Dataset entries
==========

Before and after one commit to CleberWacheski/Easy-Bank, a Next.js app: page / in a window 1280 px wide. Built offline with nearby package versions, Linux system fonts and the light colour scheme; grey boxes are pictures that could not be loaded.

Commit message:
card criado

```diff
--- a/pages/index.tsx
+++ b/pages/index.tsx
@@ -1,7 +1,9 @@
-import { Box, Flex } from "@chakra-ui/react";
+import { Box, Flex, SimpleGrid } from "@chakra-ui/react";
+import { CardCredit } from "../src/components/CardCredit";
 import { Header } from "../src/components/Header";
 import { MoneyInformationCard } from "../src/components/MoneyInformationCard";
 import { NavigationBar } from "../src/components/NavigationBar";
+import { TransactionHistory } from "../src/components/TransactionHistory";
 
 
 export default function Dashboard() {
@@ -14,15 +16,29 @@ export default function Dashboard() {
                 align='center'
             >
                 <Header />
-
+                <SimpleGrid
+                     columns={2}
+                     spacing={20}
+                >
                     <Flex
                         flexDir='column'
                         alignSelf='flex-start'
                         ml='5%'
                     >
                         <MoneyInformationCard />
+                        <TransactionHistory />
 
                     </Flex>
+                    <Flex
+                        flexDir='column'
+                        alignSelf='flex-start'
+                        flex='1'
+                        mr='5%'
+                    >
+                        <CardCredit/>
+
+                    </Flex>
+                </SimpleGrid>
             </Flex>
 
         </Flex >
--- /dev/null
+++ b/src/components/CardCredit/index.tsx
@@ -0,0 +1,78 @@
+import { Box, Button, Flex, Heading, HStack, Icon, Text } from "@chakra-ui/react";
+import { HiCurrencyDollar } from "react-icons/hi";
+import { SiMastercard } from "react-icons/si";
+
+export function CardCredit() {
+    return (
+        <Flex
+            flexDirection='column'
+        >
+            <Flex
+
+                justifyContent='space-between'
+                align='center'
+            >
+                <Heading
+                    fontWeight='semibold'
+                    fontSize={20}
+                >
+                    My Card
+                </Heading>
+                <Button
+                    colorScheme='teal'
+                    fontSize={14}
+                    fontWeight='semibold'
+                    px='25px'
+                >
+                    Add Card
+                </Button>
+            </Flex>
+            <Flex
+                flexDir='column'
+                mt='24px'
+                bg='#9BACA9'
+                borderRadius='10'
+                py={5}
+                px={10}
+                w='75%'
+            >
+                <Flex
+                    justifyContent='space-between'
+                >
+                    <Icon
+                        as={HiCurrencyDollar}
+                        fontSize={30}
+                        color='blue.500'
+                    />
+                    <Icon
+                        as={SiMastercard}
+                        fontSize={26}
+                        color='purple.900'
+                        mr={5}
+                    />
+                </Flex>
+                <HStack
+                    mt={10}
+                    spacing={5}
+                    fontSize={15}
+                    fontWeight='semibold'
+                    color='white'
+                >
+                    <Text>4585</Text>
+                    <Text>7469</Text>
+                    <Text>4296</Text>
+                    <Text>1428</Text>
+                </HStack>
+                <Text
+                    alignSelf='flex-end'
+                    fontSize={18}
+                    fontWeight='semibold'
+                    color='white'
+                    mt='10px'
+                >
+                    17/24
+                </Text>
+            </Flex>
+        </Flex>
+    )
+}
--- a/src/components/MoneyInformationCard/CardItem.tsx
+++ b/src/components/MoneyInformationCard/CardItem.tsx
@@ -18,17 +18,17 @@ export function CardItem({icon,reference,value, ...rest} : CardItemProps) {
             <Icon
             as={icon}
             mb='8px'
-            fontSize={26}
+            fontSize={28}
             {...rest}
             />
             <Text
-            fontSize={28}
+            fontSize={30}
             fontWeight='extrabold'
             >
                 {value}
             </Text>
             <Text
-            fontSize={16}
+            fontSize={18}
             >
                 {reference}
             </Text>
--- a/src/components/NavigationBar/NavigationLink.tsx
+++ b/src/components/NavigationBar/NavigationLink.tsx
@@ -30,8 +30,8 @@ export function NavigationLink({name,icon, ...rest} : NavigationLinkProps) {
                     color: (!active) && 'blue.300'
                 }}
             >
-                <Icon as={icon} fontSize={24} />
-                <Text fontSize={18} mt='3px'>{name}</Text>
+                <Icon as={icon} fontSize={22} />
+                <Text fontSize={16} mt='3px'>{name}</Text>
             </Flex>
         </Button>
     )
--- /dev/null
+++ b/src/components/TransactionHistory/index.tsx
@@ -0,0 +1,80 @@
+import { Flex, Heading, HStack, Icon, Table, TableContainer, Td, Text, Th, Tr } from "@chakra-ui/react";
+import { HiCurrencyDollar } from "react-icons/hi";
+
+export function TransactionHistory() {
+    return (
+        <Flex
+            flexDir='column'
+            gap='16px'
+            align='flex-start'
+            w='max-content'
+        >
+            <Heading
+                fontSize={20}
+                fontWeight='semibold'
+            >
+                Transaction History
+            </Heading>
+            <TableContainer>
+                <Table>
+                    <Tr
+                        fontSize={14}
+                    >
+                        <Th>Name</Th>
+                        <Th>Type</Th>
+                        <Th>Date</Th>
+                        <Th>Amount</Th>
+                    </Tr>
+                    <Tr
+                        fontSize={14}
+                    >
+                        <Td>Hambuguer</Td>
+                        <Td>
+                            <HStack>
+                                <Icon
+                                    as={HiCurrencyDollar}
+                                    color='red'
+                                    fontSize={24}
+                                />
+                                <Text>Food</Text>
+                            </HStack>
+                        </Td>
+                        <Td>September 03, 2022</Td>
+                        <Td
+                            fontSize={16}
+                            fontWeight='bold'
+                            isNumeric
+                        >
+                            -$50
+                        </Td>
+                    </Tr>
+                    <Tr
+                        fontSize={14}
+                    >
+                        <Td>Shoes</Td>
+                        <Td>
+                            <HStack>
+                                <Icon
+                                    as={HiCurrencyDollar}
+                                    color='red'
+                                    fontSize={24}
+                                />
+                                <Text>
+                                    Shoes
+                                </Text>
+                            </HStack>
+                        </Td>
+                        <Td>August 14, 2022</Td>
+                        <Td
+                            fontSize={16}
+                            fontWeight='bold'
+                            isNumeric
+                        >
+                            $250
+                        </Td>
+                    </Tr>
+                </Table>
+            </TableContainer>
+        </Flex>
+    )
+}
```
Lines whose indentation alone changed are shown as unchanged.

==========

Activity
All records shown above are to be repeated exactly.

Solution
Before and after one commit to CleberWacheski/Easy-Bank, a Next.js app: page / in a window 1280 px wide. Built offline with nearby package versions, Linux system fonts and the light colour scheme; grey boxes are pictures that could not be loaded.

Commit message:
card criado

```diff
--- a/pages/index.tsx
+++ b/pages/index.tsx
@@ -1,7 +1,9 @@
-import { Box, Flex } from "@chakra-ui/react";
+import { Box, Flex, SimpleGrid } from "@chakra-ui/react";
+import { CardCredit } from "../src/components/CardCredit";
 import { Header } from "../src/components/Header";
 import { MoneyInformationCard } from "../src/components/MoneyInformationCard";
 import { NavigationBar } from "../src/components/NavigationBar";
+import { TransactionHistory } from "../src/components/TransactionHistory";
 
 
 export default function Dashboard() {
@@ -14,15 +16,29 @@ export default function Dashboard() {
                 align='center'
             >
                 <Header />
-
+                <SimpleGrid
+                     columns={2}
+                     spacing={20}
+                >
                     <Flex
                         flexDir='column'
                         alignSelf='flex-start'
                         ml='5%'
                     >
                         <MoneyInformationCard />
+                        <TransactionHistory />
 
                     </Flex>
+                    <Flex
+                        flexDir='column'
+                        alignSelf='flex-start'
+                        flex='1'
+                        mr='5%'
+                    >
+                        <CardCredit/>
+
+                    </Flex>
+                </SimpleGrid>
             </Flex>
 
         </Flex >
--- /dev/null
+++ b/src/components/CardCredit/index.tsx
@@ -0,0 +1,78 @@
+import { Box, Button, Flex, Heading, HStack, Icon, Text } from "@chakra-ui/react";
+import { HiCurrencyDollar } from "react-icons/hi";
+import { SiMastercard } from "react-icons/si";
+
+export function CardCredit() {
+    return (
+        <Flex
+            flexDirection='column'
+        >
+            <Flex
+
+                justifyContent='space-between'
+                align='center'
+            >
+                <Heading
+                    fontWeight='semibold'
+                    fontSize={20}
+                >
+                    My Card
+                </Heading>
+                <Button
+                    colorScheme='teal'
+                    fontSize={14}
+                    fontWeight='semibold'
+                    px='25px'
+                >
+                    Add Card
+                </Button>
+            </Flex>
+            <Flex
+                flexDir='column'
+                mt='24px'
+                bg='#9BACA9'
+                borderRadius='10'
+                py={5}
+                px={10}
+                w='75%'
+            >
+                <Flex
+                    justifyContent='space-between'
+                >
+                    <Icon
+                        as={HiCurrencyDollar}
+                        fontSize={30}
+                        color='blue.500'
+                    />
+                    <Icon
+                        as={SiMastercard}
+                        fontSize={26}
+                        color='purple.900'
+                        mr={5}
+                    />
+                </Flex>
+                <HStack
+                    mt={10}
+                    spacing={5}
+                    fontSize={15}
+                    fontWeight='semibold'
+                    color='white'
+                >
+                    <Text>4585</Text>
+                    <Text>7469</Text>
+                    <Text>4296</Text>
+                    <Text>1428</Text>
+                </HStack>
+                <Text
+                    alignSelf='flex-end'
+                    fontSize={18}
+                    fontWeight='semibold'
+                    color='white'
+                    mt='10px'
+                >
+                    17/24
+                </Text>
+            </Flex>
+        </Flex>
+    )
+}
--- a/src/components/MoneyInformationCard/CardItem.tsx
+++ b/src/components/MoneyInformationCard/CardItem.tsx
@@ -18,17 +18,17 @@ export function CardItem({icon,reference,value, ...rest} : CardItemProps) {
             <Icon
             as={icon}
             mb='8px'
-            fontSize={26}
+            fontSize={28}
             {...rest}
             />
             <Text
-            fontSize={28}
+            fontSize={30}
             fontWeight='extrabold'
             >
                 {value}
             </Text>
             <Text
-            fontSize={16}
+            fontSize={18}
             >
                 {reference}
             </Text>
--- a/src/components/NavigationBar/NavigationLink.tsx
+++ b/src/components/NavigationBar/NavigationLink.tsx
@@ -30,8 +30,8 @@ export function NavigationLink({name,icon, ...rest} : NavigationLinkProps) {
                     color: (!active) && 'blue.300'
                 }}
             >
-                <Icon as={icon} fontSize={24} />
-                <Text fontSize={18} mt='3px'>{name}</Text>
+                <Icon as={icon} fontSize={22} />
+                <Text fontSize={16} mt='3px'>{name}</Text>
             </Flex>
         </Button>
     )
--- /dev/null
+++ b/src/components/TransactionHistory/index.tsx
@@ -0,0 +1,80 @@
+import { Flex, Heading, HStack, Icon, Table, TableContainer, Td, Text, Th, Tr } from "@chakra-ui/react";
+import { HiCurrencyDollar } from "react-icons/hi";
+
+export function TransactionHistory() {
+    return (
+        <Flex
+            flexDir='column'
+            gap='16px'
+            align='flex-start'
+            w='max-content'
+        >
+            <Heading
+                fontSize={20}
+                fontWeight='semibold'
+            >
+                Transaction History
+            </Heading>
+            <TableContainer>
+                <Table>
+                    <Tr
+                        fontSize={14}
+                    >
+                        <Th>Name</Th>
+                        <Th>Type</Th>
+                        <Th>Date</Th>
+                        <Th>Amount</Th>
+                    </Tr>
+                    <Tr
+                        fontSize={14}
+                    >
+                        <Td>Hambuguer</Td>
+                        <Td>
+                            <HStack>
+                                <Icon
+                                    as={HiCurrencyDollar}
+                                    color='red'
+                                    fontSize={24}
+                                />
+                                <Text>Food</Text>
+                            </HStack>
+                        </Td>
+                        <Td>September 03, 2022</Td>
+                        <Td
+                            fontSize={16}
+                            fontWeight='bold'
+                            isNumeric
+                        >
+                            -$50
+                        </Td>
+                    </Tr>
+                    <Tr
+                        fontSize={14}
+                    >
+                        <Td>Shoes</Td>
+                        <Td>
+                            <HStack>
+                                <Icon
+                                    as={HiCurrencyDollar}
+                                    color='red'
+                                    fontSize={24}
+                                />
+                                <Text>
+                                    Shoes
+                                </Text>
+                            </HStack>
+                        </Td>
+                        <Td>August 14, 2022</Td>
+                        <Td
+                            fontSize={16}
+                            fontWeight='bold'
+                            isNumeric
+                        >
+                            $250
+                        </Td>
+                    </Tr>
+                </Table>
+            </TableContainer>
+        </Flex>
+    )
+}
```
Lines whose indentation alone changed are shown as unchanged.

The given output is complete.